The best way to grow strawberries hydroponically is to start with cuttings from previous strawberry plants. Normally in a hydroponic system, you germinate seeds first and then transplant them into the hydroponic system. But If you try to grow strawberries from seed, it can take up to 3 years to get viable berries.
In order to grow cuttings, you just need to place the strawberry cutting into the net pot with an appropriate medium and place them into the system. Coco coir is a good growing medium for strawberries. Make sure you allow enough room for the blossoming berries to cascade over the sides of your system.
With hydroponic strawberries, you are in luck! The strawberries will grow three times in a single year if you choose an ever-bearing variety. Some of the best varieties of ever-bearing plants include Douglas, Tioga, Brighton, and Red Gauntlet. These will not only offer you sweet, delectable fruit, but will also give you triple the harvest of outside garden berries each year.
Basics of daily care
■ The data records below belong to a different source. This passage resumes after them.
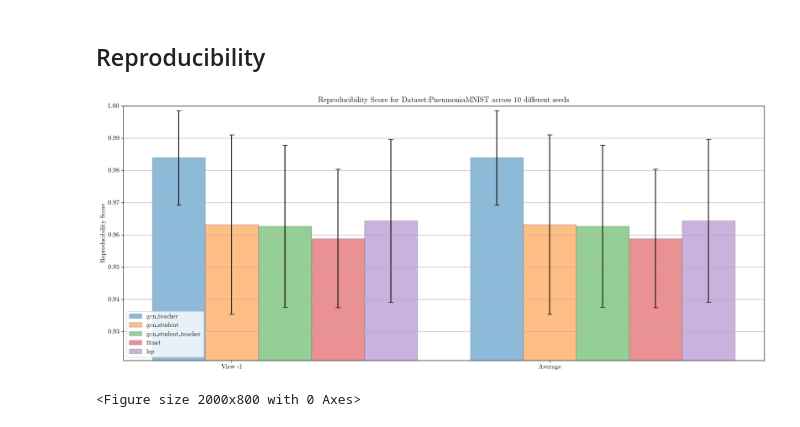
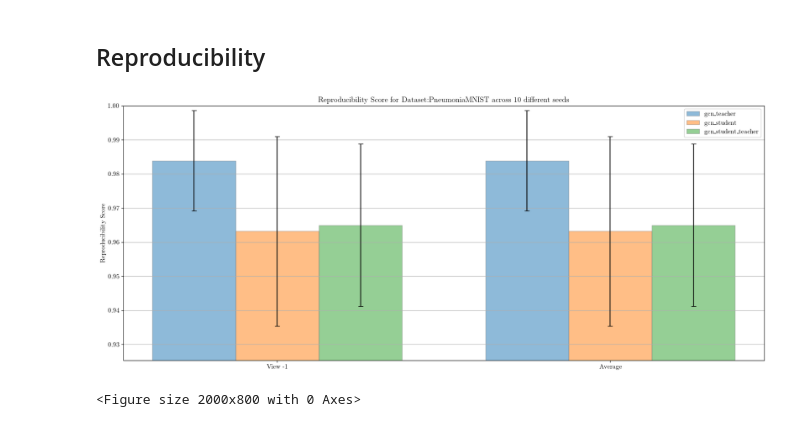
Before and after one commit to LorenzoStigliano/thesis-imperial, a Jupyter notebook: src/notebooks/study_MedMNIST_PneumoniaMNIST.ipynb, the cells around one changed output. Saved outputs shown, nothing was run; the diff lists cells and outputs as text; code cells hidden in the pictures.

Commit message:
our method + MNIST

```diff
--- a/src/notebooks/study_MedMNIST_PneumoniaMNIST.ipynb
+++ b/src/notebooks/study_MedMNIST_PneumoniaMNIST.ipynb
@@ -22,31 +19,29 @@ The autoreload extension is already loaded. To reload it, use:
 # %%
 import matplotlib.pyplot as plt
 
 plt.rcParams['text.latex.preamble']=[r"\usepackage{lmodern}"]
 params = {
     'text.usetex' : True,
     'font.size' : 11,
     'font.family' :'lmodern'
 }
 plt.rcParams.update(params)
 
 dataset="PneumoniaMNIST"
 views=[-1]
-models=["gcn", "gcn_student",  "gcn_student_teacher", "fitnet", "lsp"]
+models=["gcn", "gcn_student",  "gcn_student_teacher"]
 model_args = [
     gcn_PneumoniaMNIST_args,
     gcn_student_PneumoniaMNIST_args,
-    gcn_student_PneumoniaMNIST_args,
-    gcn_fitnet_student_PneumoniaMNIST_args,
-    gcn_lsp_student_PneumoniaMNIST_args
+    gcn_student_PneumoniaMNIST_args
 ]
 CV=["3Fold", "5Fold", "10Fold"]
 runs=[i for i in range(10)]
 save_fig=False
 
 plot_bar_chart_reproducibility_mulitple_runs(dataset, views, models, CV, runs, students=[-1,-1,-1,-1,-1,-1], model_args=model_args, save_fig=False)
 # %% [output]
-[figure, old version]
+[figure, new version]
 <Figure size 2000x800 with 0 Axes>
 # %%
 models=["gcn", "gcn_student",  "gcn_student_teacher", "fitnet", "lsp"]
```
Also changed, not shown: parts of 2 cells of this notebook, 14 other files.
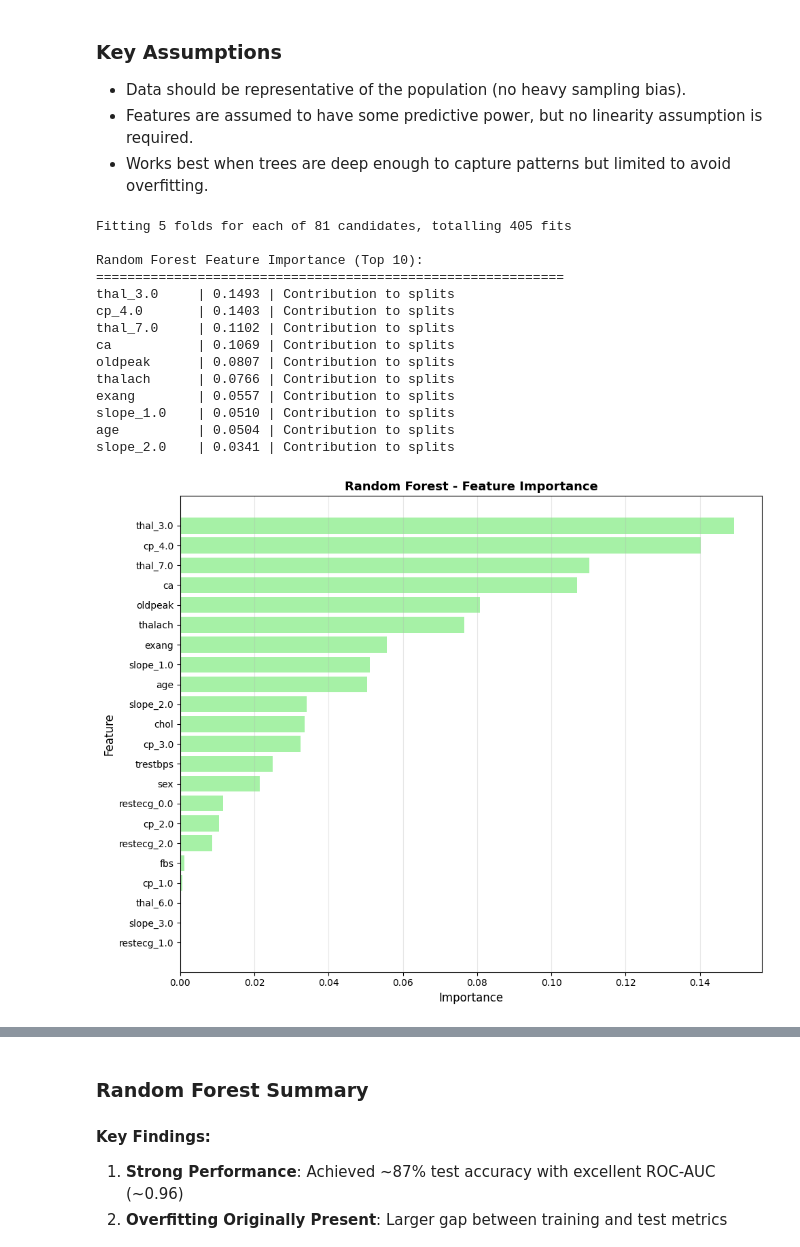
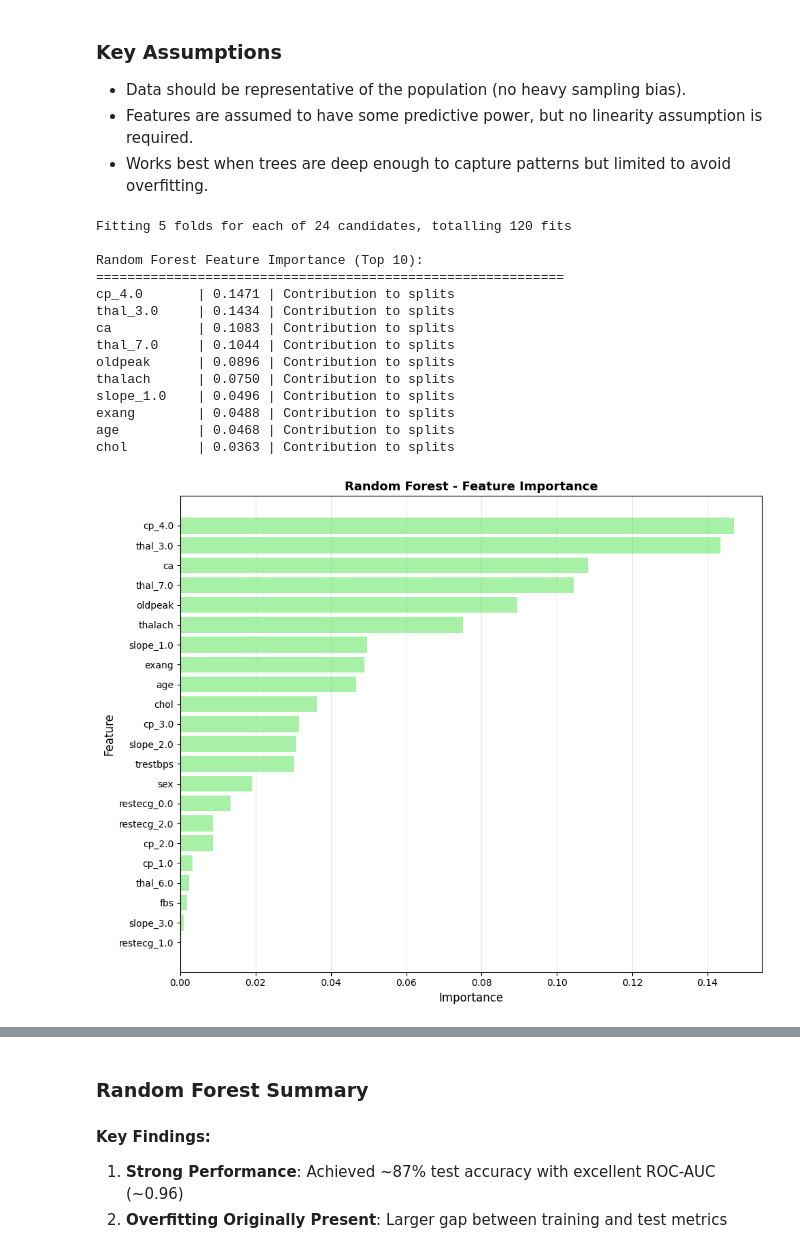
Before and after one commit to vinhbin/heartdiseaseDS, a Jupyter notebook: modeling_nb.ipynb, the cells around one changed output, grey strips where cells are left out. Cells and saved outputs as stored; diff of their text form; code cells hidden in the pictures.

```diff
--- a/modeling_nb.ipynb
+++ b/modeling_nb.ipynb
@@ -519,10 +581,10 @@ rf_clf = RandomForestClassifier(
 )
 
 rf_param_grid = {
-    "n_estimators": [300, 400, 500],
-    "max_depth": [3, 4, 5],
-    "min_samples_split": [10, 15, 20],
-    "min_samples_leaf": [4, 6, 8],
+    "n_estimators": [300, 500, 700],
+    "max_depth": [3, 4],
+    "min_samples_split": [5, 10],
+    "min_samples_leaf": [3, 5],
     "max_features": ["sqrt"],
 }
 
@@ -535,45 +597,45 @@ rf_grid = GridSearchCV(
     verbose=1       # Show progress during fitting
 )
 
 rf_grid.fit(X_train, y_train)
 rf_best = rf_grid.best_estimator_
 
 rf_feature_importance = pd.DataFrame({
     'Feature': X_train.columns,
     'Importance': rf_best.feature_importances_
 }).sort_values('Importance', ascending=False)
 
 print("\nRandom Forest Feature Importance (Top 10):")
 print("="*60)
 for idx, row in rf_feature_importance.head(10).iterrows():
     print(f"{row['Feature']:12s} | {row['Importance']:.4f} | Contribution to splits")
 
 # Visualize Feature Importance
 plt.figure(figsize=(10, 8))
 plt.barh(rf_feature_importance['Feature'], rf_feature_importance['Importance'], color='lightgreen', alpha=0.8)
 plt.xlabel('Importance', fontsize=12)
 plt.ylabel('Feature', fontsize=12)
 plt.title('Random Forest - Feature Importance', fontsize=13, fontweight='bold')
 plt.gca().invert_yaxis()
 plt.grid(axis='x', alpha=0.3)
 plt.tight_layout()
 plt.show()
 # %% [output]
-Fitting 5 folds for each of 81 candidates, totalling 405 fits
+Fitting 5 folds for each of 24 candidates, totalling 120 fits
 
 Random Forest Feature Importance (Top 10):
 ============================================================
-thal_3.0     | 0.1493 | Contribution to splits
-cp_4.0       | 0.1403 | Contribution to splits
-thal_7.0     | 0.1102 | Contribution to splits
-ca           | 0.1069 | Contribution to splits
-oldpeak      | 0.0807 | Contribution to splits
-thalach      | 0.0766 | Contribution to splits
-exang        | 0.0557 | Contribution to splits
-slope_1.0    | 0.0510 | Contribution to splits
-age          | 0.0504 | Contribution to splits
-slope_2.0    | 0.0341 | Contribution to splits
+cp_4.0       | 0.1471 | Contribution to splits
+thal_3.0     | 0.1434 | Contribution to splits
+ca           | 0.1083 | Contribution to splits
+thal_7.0     | 0.1044 | Contribution to splits
+oldpeak      | 0.0896 | Contribution to splits
+thalach      | 0.0750 | Contribution to splits
+slope_1.0    | 0.0496 | Contribution to splits
+exang        | 0.0488 | Contribution to splits
+age          | 0.0468 | Contribution to splits
+chol         | 0.0363 | Contribution to splits
-[figure, old version]
+[figure, new version]
 # %%
 '''Random Forest model'''
 
```
Also changed, not shown: parts of 8 cells of this notebook.
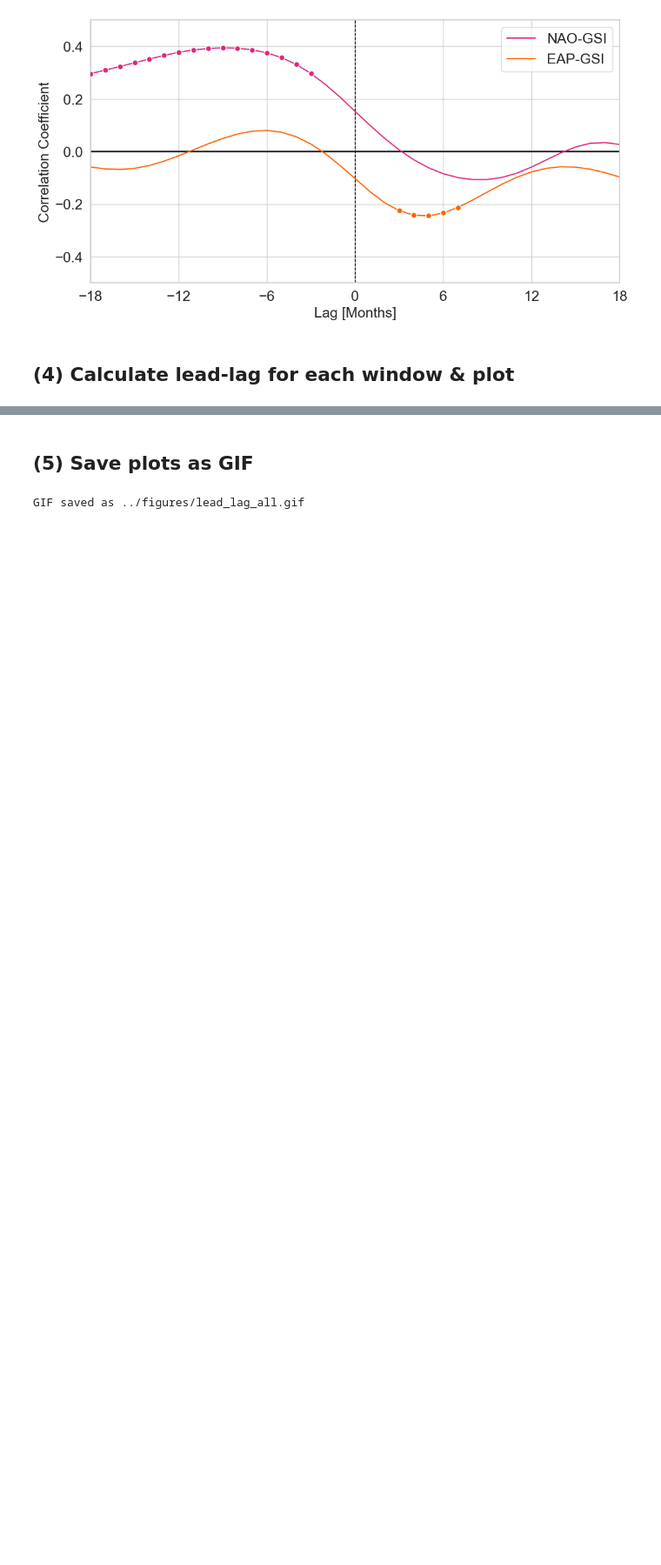
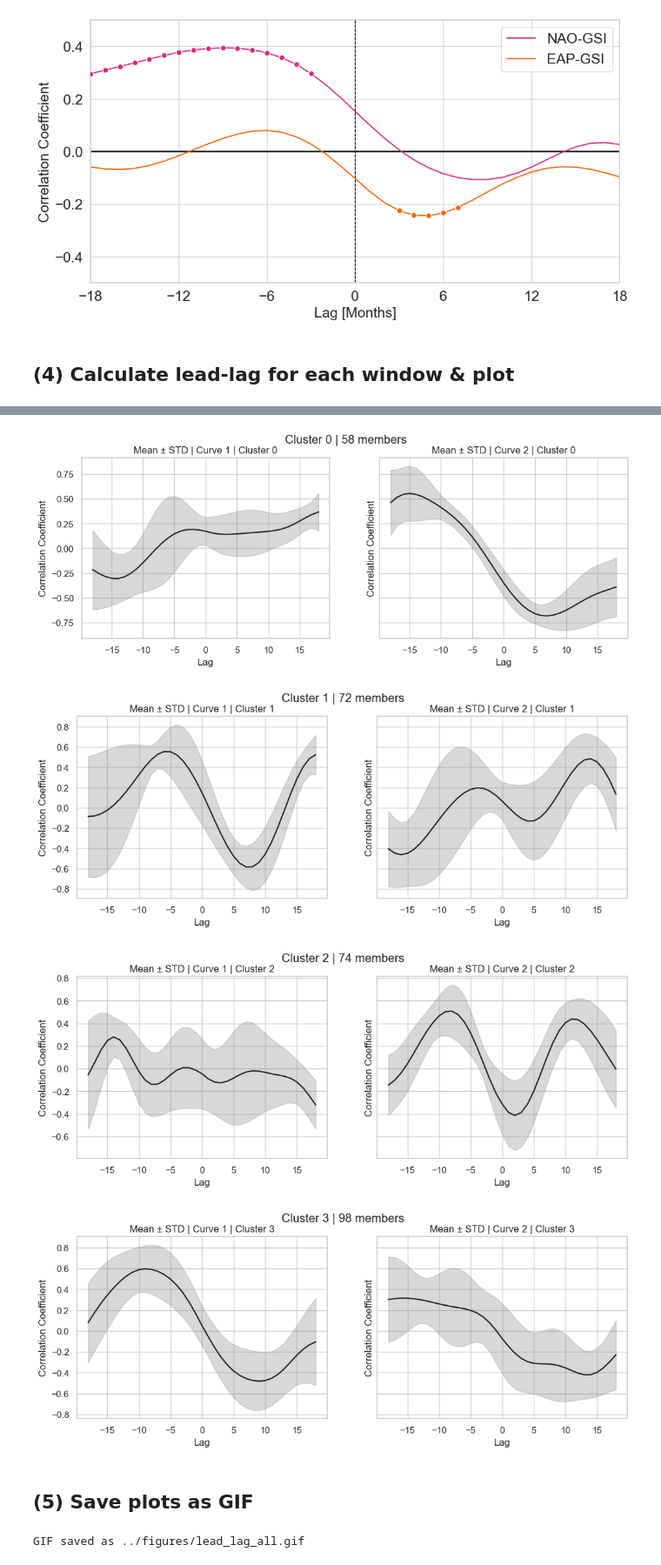
Before and after one commit to lillienders/gs-var, a Jupyter notebook: notebooks/lead_lag.ipynb, the cells around one changed output, grey strips where cells are left out. Shown: that part at 87% size. Saved outputs shown, nothing was run; the diff lists cells and outputs as text; code cells hidden in the pictures; blank space fills up the shorter version.

```diff
--- a/notebooks/lead_lag.ipynb
+++ b/notebooks/lead_lag.ipynb
@@ -203,3 +238,42 @@ with warnings.catch_warnings():
+# %%
+all_curves = np.stack((nao_gsi,eap_gsi))
+# %%
+all_curves = np.swapaxes(all_curves, 0, 1)
+all_curves = all_curves.reshape(302, -1)
+# %%
+from sklearn.cluster import KMeans
+kmeans  = KMeans(n_clusters=4, random_state=42)
+labels = kmeans.fit_predict(all_curves)
+# %%
+num_clusters = 4
+lags = np.arange(-18,19)
+# %%
+for k in range(num_clusters):
+    idx = np.where(labels == k)[0]
+
+    fig, ax = plt.subplots(1, 2, figsize=(12, 4), sharey=True)
+
+    for j in range(2):
+        # Get all curves for this cluster & curve type
+        curves = all_curves[j, idx, :]
+
+        mean_curve = curves.mean(axis=0)
+        std_curve = curves.std(axis=0)
+
+        ax[j].plot(lags, mean_curve, color='k')
+        ax[j].fill_between(lags, mean_curve - std_curve, mean_curve + std_curve,
+                           color='gray', alpha=0.3)
+        ax[j].set_title(f'Mean ± STD | Curve {j+1} | Cluster {k}')
+        ax[j].set_xlabel('Lag')
+        ax[j].set_ylabel('Correlation Coefficient')
+
+    plt.suptitle(f'Cluster {k} | {len(idx)} members')
+    plt.show()
+# %% [output]
+[figure, added]
+[figure, added]
+[figure, added]
+[figure, added]
 # %% [markdown]
 ## (5) Save plots as GIF
 # %%
```
Also changed, not shown: parts of 5 cells of this notebook, 19 other files.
Although hydroponic strawberries are relatively easy to grow, there are still some tricks of the trade. Hydroponic strawberries grow best in temperatures of 65-80 degrees Fahrenheit, and moderate humidity. If they get too humid they can develop mold and mildew, which could ruin your crop.
Strawberries require 8-12 hours of light a day and will grow well with fluorescent lighting or LED lighting, both of which can be relatively inexpensive for you. Strawberries require darkness as well as light, however, in order to complete their photosynthesis, so make sure to give them 6 hours of dark each day to fulfill the entire process.
Your strawberries will require nutrients. Primarily, they need potassium, nitrogen, and phosphorus. They also have secondary needs for calcium and magnesium. They will acquire the nutrients through their roots in the water-filled reservoir, and there are many nutrient system brands on the market that you can use.
How to harvest
Harvesting hydroponic strawberries occur more quickly than it would in an outdoor garden. The strawberries will take only about 4 weeks to grow after the first flower appears. When the berries are a consistent bright bright red color without any green or white, carefully pick the berries without pulling the whole plant out of the net pot. You might have better results if you gently hold the stem and vine while you harvest them. When they are perfectly ripe, they make a satisfying popping sound when you pick them.
Post-harvest, the berries are fragile and should be eaten as soon as possible. They could be refrigerated for a day or two but would taste much fresher and retain more of their nutrients if you eat them immediately
Strawberries are a healthy choice for your diet that is very easy to grow hydroponically. By keeping an eye on the temperature, light, and nutrients you feed your plants, you will soon be harvesting delicious berries to top your cereals and fruit salads. Although strawberries may not be typically used for medicinal purposes today, they taste as delicious as they have for thousands of years.